» **TASK PROMPT**: Below are records to print word for word; include none of their pictures.

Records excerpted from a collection

________

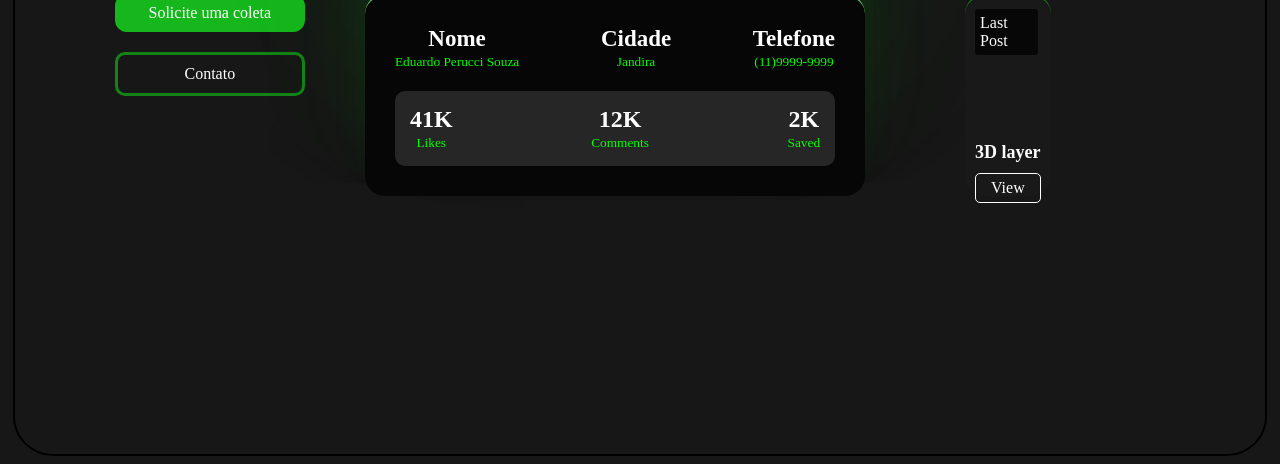
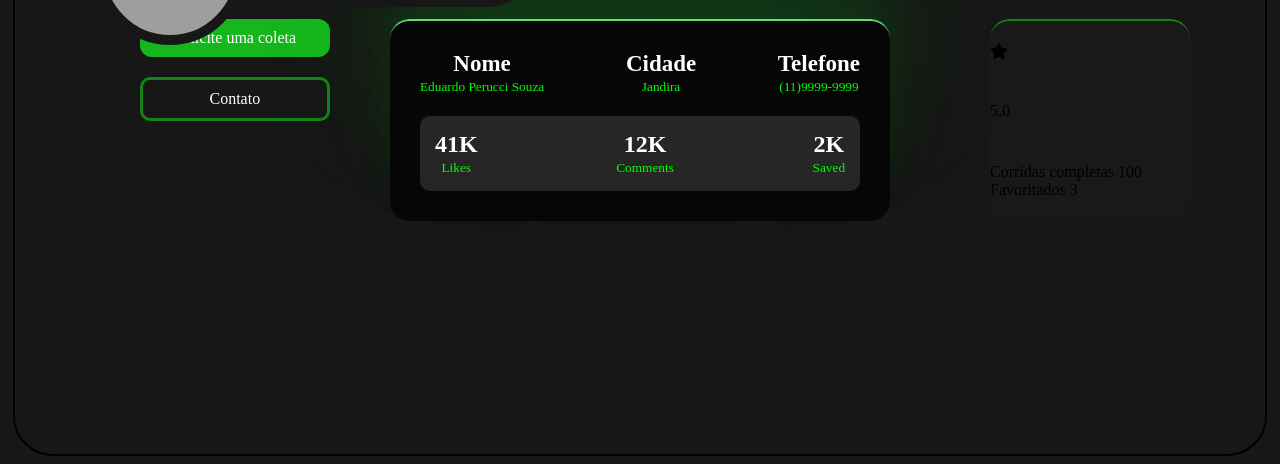
Before and after one commit to peruccii/FRONT-END-ZERO-WASTE, a website: page tela_inicial_atualizado1-main/pages/perfil.html in a window 1280 px wide. Shown: the part 336-800 px from the top of the page. Drawn offline with Linux system fonts and the light colour scheme; grey boxes are pictures that could not be loaded.

Commit message:
tela perfil e ajuste de cadastro

```diff
--- a/tela_inicial_atualizado1-main/css/profile.css
+++ b/tela_inicial_atualizado1-main/css/profile.css
@@ -41,6 +41,7 @@
 .profile-header {
     background: url(https://media.istockphoto.com/id/1350046657/photo/dark-green-defocused-blurred-motion-abstract-background.jpg?b=1&s=170667a&w=0&k=20&c=Ju4QUtR0LQ9OQFcn9_1MnSXTbblbYmZrs93qh2uYKuM=) center;
     background-size: cover;
+    height: 130%;
     margin: 10px;
     border-radius: 30px 30px 0 0;
     position: relative;
@@ -82,7 +83,7 @@
     display: flex;
     width: 100%;
     height: 90%;
-    margin: 8%;
+    margin: 10%;
     justify-content: space-between;
 }
 
@@ -200,11 +201,10 @@
 }
 
 .last-post {
-    grid-area: 1/3/3/4;
-    padding: 10px;
-    display: grid;
-    grid-template-rows: 70% auto max-content;
-    gap: 10px;
+    display: flex;
+    flex-direction: column;
+    width: 20%;
+    justify-content: space-around;
     background: #1A1919;
     border-top: 2px solid #148418;
     box-shadow: -5.92114px -173.899px 252px -250px rgba(10, 174, 37, 0.11), -3.4677px -101.844px 147.583px -250px rgba(10, 174, 37, 0.0848553), -1.88599px -55.3901px 80.2667px -250px rgba(10, 174, 37, 0.0655926), -0.962185px -28.2586px 40.95px -250px rgba(10, 174, 37, 0.0498438), -0.482463px -14.1696px 20.5333px -250px rgba(10, 174, 37, 0.0352407), -0.233008px -6.84326px 9.91667px -250px rgba(10, 174, 37, 0.0194155);
--- a/tela_inicial_atualizado1-main/pages/perfil.html
+++ b/tela_inicial_atualizado1-main/pages/perfil.html
@@ -69,11 +69,19 @@
 
 
                     <div class="last-post">
-                        <div class="post-cover">
-                            <span class="last-badge">Last Post</span>
+                        <i class="fa-solid fa-star"></i>
+                        <span>5.0</span>
+                        <div class="dados">
+                            <div class="um">
+                                <span>Corridas completas</span>
+                                <span>100</span>
+                            </div>
+                            <div class="um">
+                                <span>Favoritados</span>
+                                <span>3</span>
+                            </div>
+
                         </div>
-                        <h3 class="post-title">3D layer</h3>
-                        <button class="post-CTA">View</button>
                     </div>
                 </div>
             </div>
```
Also changed, not shown: tela_inicial_atualizado1-main/index.html (+1 -1 lines), tela_inicial_atualizado1-main/js/app.js (+15 -15 lines), tela_inicial_atualizado1-main/js/register&login.js (+9 -1 lines).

________

» **FINAL ANSWER**:
Before and after one commit to peruccii/FRONT-END-ZERO-WASTE, a website: page tela_inicial_atualizado1-main/pages/perfil.html in a window 1280 px wide. Shown: the part 336-800 px from the top of the page. Drawn offline with Linux system fonts and the light colour scheme; grey boxes are pictures that could not be loaded.

Commit message:
tela perfil e ajuste de cadastro

```diff
--- a/tela_inicial_atualizado1-main/css/profile.css
+++ b/tela_inicial_atualizado1-main/css/profile.css
@@ -41,6 +41,7 @@
 .profile-header {
     background: url(https://media.istockphoto.com/id/1350046657/photo/dark-green-defocused-blurred-motion-abstract-background.jpg?b=1&s=170667a&w=0&k=20&c=Ju4QUtR0LQ9OQFcn9_1MnSXTbblbYmZrs93qh2uYKuM=) center;
     background-size: cover;
+    height: 130%;
     margin: 10px;
     border-radius: 30px 30px 0 0;
     position: relative;
@@ -82,7 +83,7 @@
     display: flex;
     width: 100%;
     height: 90%;
-    margin: 8%;
+    margin: 10%;
     justify-content: space-between;
 }
 
@@ -200,11 +201,10 @@
 }
 
 .last-post {
-    grid-area: 1/3/3/4;
-    padding: 10px;
-    display: grid;
-    grid-template-rows: 70% auto max-content;
-    gap: 10px;
+    display: flex;
+    flex-direction: column;
+    width: 20%;
+    justify-content: space-around;
     background: #1A1919;
     border-top: 2px solid #148418;
     box-shadow: -5.92114px -173.899px 252px -250px rgba(10, 174, 37, 0.11), -3.4677px -101.844px 147.583px -250px rgba(10, 174, 37, 0.0848553), -1.88599px -55.3901px 80.2667px -250px rgba(10, 174, 37, 0.0655926), -0.962185px -28.2586px 40.95px -250px rgba(10, 174, 37, 0.0498438), -0.482463px -14.1696px 20.5333px -250px rgba(10, 174, 37, 0.0352407), -0.233008px -6.84326px 9.91667px -250px rgba(10, 174, 37, 0.0194155);
--- a/tela_inicial_atualizado1-main/pages/perfil.html
+++ b/tela_inicial_atualizado1-main/pages/perfil.html
@@ -69,11 +69,19 @@
 
 
                     <div class="last-post">
-                        <div class="post-cover">
-                            <span class="last-badge">Last Post</span>
+                        <i class="fa-solid fa-star"></i>
+                        <span>5.0</span>
+                        <div class="dados">
+                            <div class="um">
+                                <span>Corridas completas</span>
+                                <span>100</span>
+                            </div>
+                            <div class="um">
+                                <span>Favoritados</span>
+                                <span>3</span>
+                            </div>
+
                         </div>
-                        <h3 class="post-title">3D layer</h3>
-                        <button class="post-CTA">View</button>
                     </div>
                 </div>
             </div>
```
Also changed, not shown: tela_inicial_atualizado1-main/index.html (+1 -1 lines), tela_inicial_atualizado1-main/js/app.js (+15 -15 lines), tela_inicial_atualizado1-main/js/register&login.js (+9 -1 lines).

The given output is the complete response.